◆ Task prompt
Omit images. Retype all entries verbatim.

━━━━━━━━

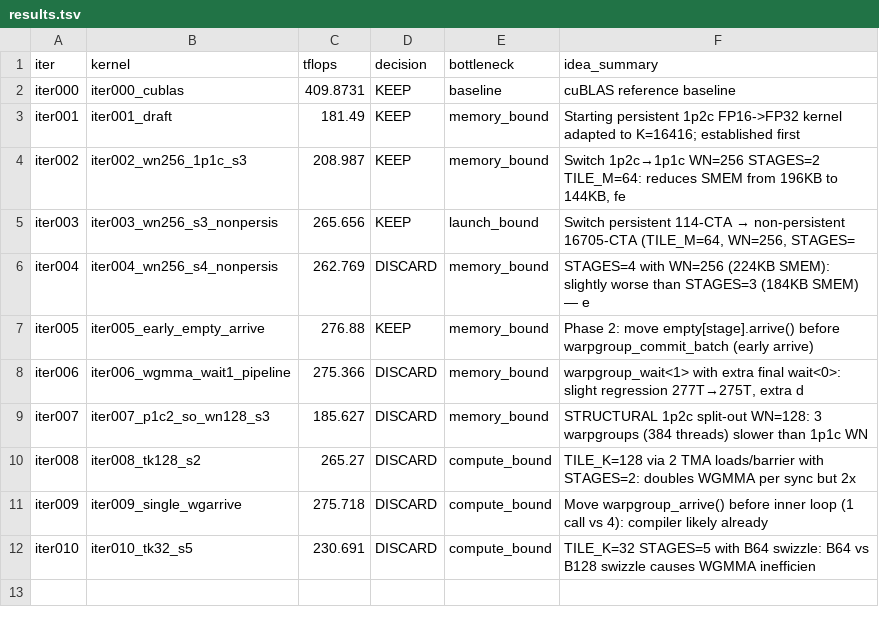
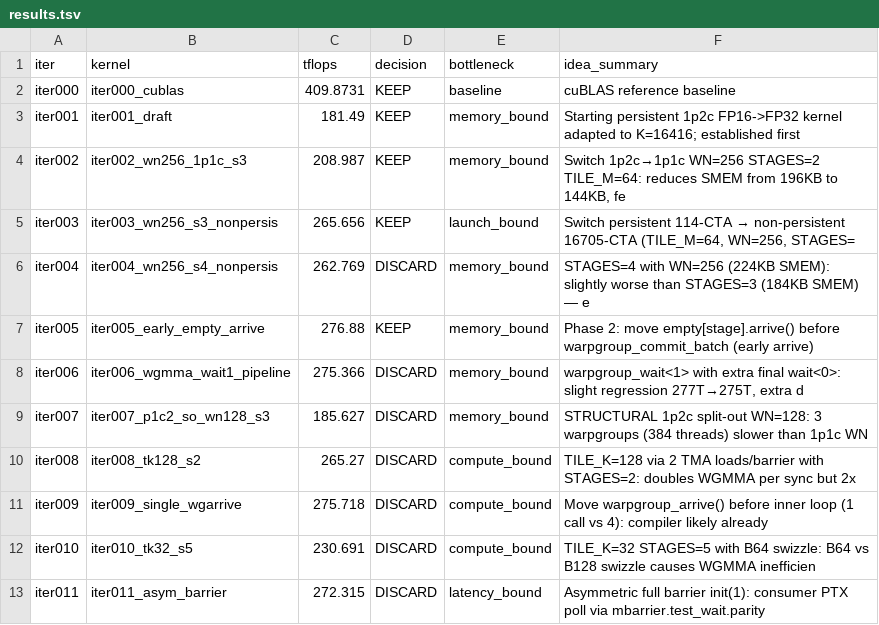
Before and after one commit to codes1gn/croqtile-tuner, a TSV file: tuning/sm90_NVIDIA_H800_PCIe/croqtile/logs/matmul_f16fp32_16416x16416x16416/sonnet-4/results.tsv, drawn as a sheet; the diff names each change by its address in the sheet, - before the commit and + after, or states it on an @@ line.

```diff
--- a/tuning/sm90_NVIDIA_H800_PCIe/croqtile/logs/matmul_f16fp32_16416x16416x16416/sonnet-4/results.tsv
+++ b/tuning/sm90_NVIDIA_H800_PCIe/croqtile/logs/matmul_f16fp32_16416x16416x16416/sonnet-4/results.tsv
+row 13: iter011 | iter011_asym_barrier | 272.315 | DISCARD | latency_bound | Asymmetric full barrier init(1): consumer PTX poll via mbarrier.test_wait.parity
```
Also changed, not shown: tuning/sm90_NVIDIA_H800_PCIe/croqtile/logs/matmul_fp16fp32_16384x16384x16384/sonnet46/results.tsv, 27 other files.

━━━━━━━━

◆ Exercise response
Before and after one commit to codes1gn/croqtile-tuner, a TSV file: tuning/sm90_NVIDIA_H800_PCIe/croqtile/logs/matmul_f16fp32_16416x16416x16416/sonnet-4/results.tsv, drawn as a sheet; the diff names each change by its address in the sheet, - before the commit and + after, or states it on an @@ line.

```diff
--- a/tuning/sm90_NVIDIA_H800_PCIe/croqtile/logs/matmul_f16fp32_16416x16416x16416/sonnet-4/results.tsv
+++ b/tuning/sm90_NVIDIA_H800_PCIe/croqtile/logs/matmul_f16fp32_16416x16416x16416/sonnet-4/results.tsv
+row 13: iter011 | iter011_asym_barrier | 272.315 | DISCARD | latency_bound | Asymmetric full barrier init(1): consumer PTX poll via mbarrier.test_wait.parity
```
Also changed, not shown: tuning/sm90_NVIDIA_H800_PCIe/croqtile/logs/matmul_fp16fp32_16384x16384x16384/sonnet46/results.tsv, 27 other files.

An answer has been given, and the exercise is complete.